Flash flooding in the Horn of Africa claims over 100 lives, displaces 700,000.
The Horn of Africa faces a devastating crisis as flash floods wreak havoc across Kenya, Somalia, and Ethiopia. Save the Children reported over 100 casualties, including 16 children, and a staggering 700,000 individuals displaced due to relentless downpours attributed to the El Nino weather phenomenon.
Kenya suffered 46 fatalities, with Somalia and Ethiopia registering 32 and 33 deaths respectively, illustrating the grave toll of the ongoing deluge. The unyielding rains, uncharacteristically intense due to El Nino, exhibit no signs of abating, aggravating an already dire situation.
Vulnerability to climate change has heightened in the Horn of Africa, witnessing frequent and severe extreme weather events. The region emerges from a prolonged drought, exacerbating the devastation caused by the recent heavy flooding.
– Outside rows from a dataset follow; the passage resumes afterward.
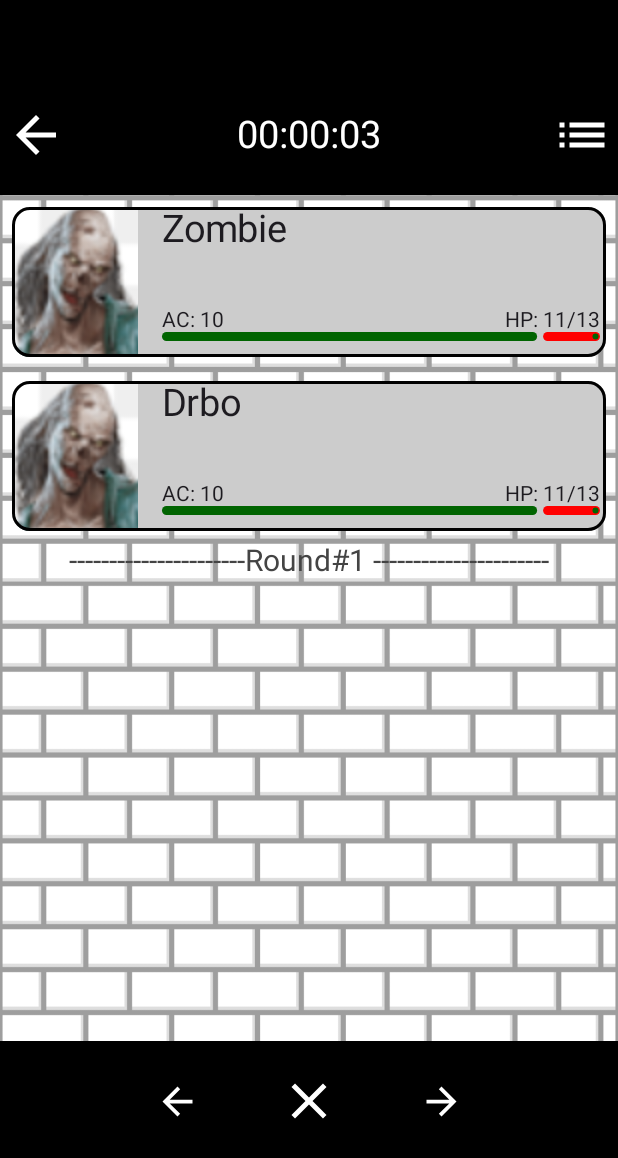
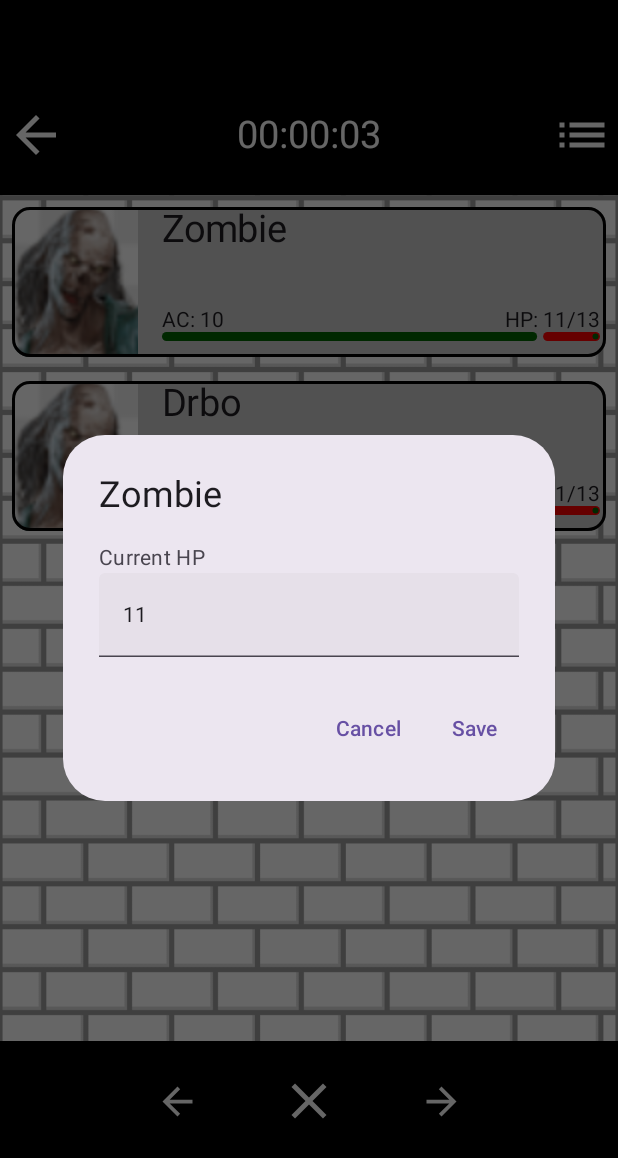
Before and after one commit to JurajNznsk/SerpEncounter, an Android app built with Jetpack Compose: the EncounterScreen screen opened through its navigation route, after a tap on "Zombie", on a phone screen of 412 x 824 dp. Shown: the top 1158 px of the screen. Run offline under Robolectric (Android 15) with nearby library versions, the phone set to English and light mode, and no system bars.

Commit message:
EncounterScreen: onEntityClick dialog changed slightly

```diff
--- a/app/src/main/java/com/example/serpencounter/ui/screens/EncounterScreen.kt
+++ b/app/src/main/java/com/example/serpencounter/ui/screens/EncounterScreen.kt
@@ -16,12 +16,14 @@ import androidx.compose.foundation.layout.size
 import androidx.compose.foundation.lazy.LazyColumn
 import androidx.compose.foundation.lazy.items
 import androidx.compose.foundation.shape.RoundedCornerShape
+import androidx.compose.foundation.text.KeyboardOptions
 import androidx.compose.material.icons.Icons
 import androidx.compose.material.icons.automirrored.filled.ArrowBack
 import androidx.compose.material.icons.automirrored.filled.ArrowForward
 import androidx.compose.material.icons.automirrored.filled.List
 import androidx.compose.material.icons.filled.Clear
 import androidx.compose.material.icons.filled.PlayArrow
+import androidx.compose.material3.AlertDialog
 import androidx.compose.material3.Card
 import androidx.compose.material3.CardDefaults
 import androidx.compose.material3.DropdownMenu
@@ -32,6 +34,8 @@ import androidx.compose.material3.LinearProgressIndicator
 import androidx.compose.material3.Scaffold
 import androidx.compose.material3.Surface
 import androidx.compose.material3.Text
+import androidx.compose.material3.TextButton
+import androidx.compose.material3.TextField
 import androidx.compose.runtime.Composable
 import androidx.compose.runtime.LaunchedEffect
 import androidx.compose.runtime.getValue
@@ -44,6 +48,7 @@ import androidx.compose.ui.graphics.Color
 import androidx.compose.ui.layout.ContentScale
 import androidx.compose.ui.res.painterResource
 import androidx.compose.ui.res.stringResource
+import androidx.compose.ui.text.input.KeyboardType
 import androidx.compose.ui.text.style.TextAlign
 import androidx.compose.ui.unit.dp
 import androidx.compose.ui.unit.sp
@@ -192,7 +197,7 @@ fun TopEncBar(
                     DropdownMenuItem(
                         text = { Text(text = stringResource(R.string.add_entity)) },
                         onClick = {
-                            // TODO: add entity to entity list
+                            // TODO: Add entity to entity list
                             expanded = false
                         }
                     )
@@ -244,8 +249,11 @@ fun RoundCard(
 @Composable
 fun EntityCard(
     entity: EncounterEntity,
-    onEntityCardClick: () -> Unit
+    onEntityUpdated: (EncounterEntity) -> Unit
 ) {
+    // Show dialog for when updating entity stats
+    var showDialog by remember { mutableStateOf(false) }
+
     Card(
         colors = CardDefaults.cardColors(
             containerColor = Color.LightGray
@@ -258,7 +266,7 @@ fun EntityCard(
                 color = Color.Black,
                 shape = RoundedCornerShape(12.dp)
             )
-            .clickable { onEntityCardClick() }
+            .clickable { showDialog = true }
     ) {
         Row {
             // Entity looks
@@ -309,6 +317,53 @@ fun EntityCard(
                 }
             }
         }
+    }
+
+    //Things I want to be able to update
+    var curHP by remember { mutableStateOf(entity.currentHP.toString()) }
+    var curName by remember { mutableStateOf(entity.name) }
+
+    if (showDialog) {
+        AlertDialog(
+            onDismissRequest = { showDialog = false },
+            confirmButton = {
+                TextButton(
+                    onClick = {
+                        val newHP = curHP.toIntOrNull()
+                        if (newHP != null) {
+                            val updatedEntity = entity.copy(currentHP = newHP)
+                            onEntityUpdated(updatedEntity)
+                            showDialog = false
+                        }
+                    }
+                ) {
+                    Text(stringResource(R.string.save_button))
+                }
+            },
+            dismissButton = {
+                TextButton(
+                    onClick = {
+                        showDialog = false
+                    }
+                ) {
+                    Text(stringResource(R.string.cancel_button))
+                }
+            },
+            title = {
+                Text(entity.name)
+            },
+            text = {
+                Column {
+                    Text(stringResource(R.string.current_hp))
+                    TextField(
+                        value = curHP,
+                        onValueChange = { curHP = it },
+                        keyboardOptions = KeyboardOptions(keyboardType = KeyboardType.Number)
+                    )
+                    // TODO: Add effects
+                }
+            }
+        )
     }
 }
 
--- a/app/src/main/res/values/strings.xml
+++ b/app/src/main/res/values/strings.xml
@@ -18,4 +18,9 @@
 
     <string name="save_encounter">Save Encounter</string>
     <string name="add_entity">Add Entity</string>
+
+    <string name="save_button">Save</string>
+    <string name="cancel_button">Cancel</string>
+    <string name="current_hp">Current HP</string>
+    <string name="current_name">Name</string>
 </resources>
```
Basic services, including food, healthcare, and clean water access, are severely disrupted, elevating the risk of waterborne diseases such as cholera and measles, particularly for children and families displaced by the flooding.
Humanitarian organizations stress the urgent need for global intervention, anticipating a protracted El Nino phenomenon until at least April 2024. El Nino, known for its worldwide impact, brings both extreme heat and drought to some regions while unleashing heavy rainfall elsewhere.
In previous instances of El Nino, the Horn of Africa witnessed catastrophic floods resulting in thousands of casualties. The historic El Nino event between October 1997 and January 1998 claimed over 6,000 lives across five countries, with Somalia’s Juba River floods alone causing 1,800 deaths. Similarly, the relentless rainfall in East Africa at the close of 2019 led to 265 fatalities and widespread displacement, underscoring the region’s vulnerability to such extreme weather patterns.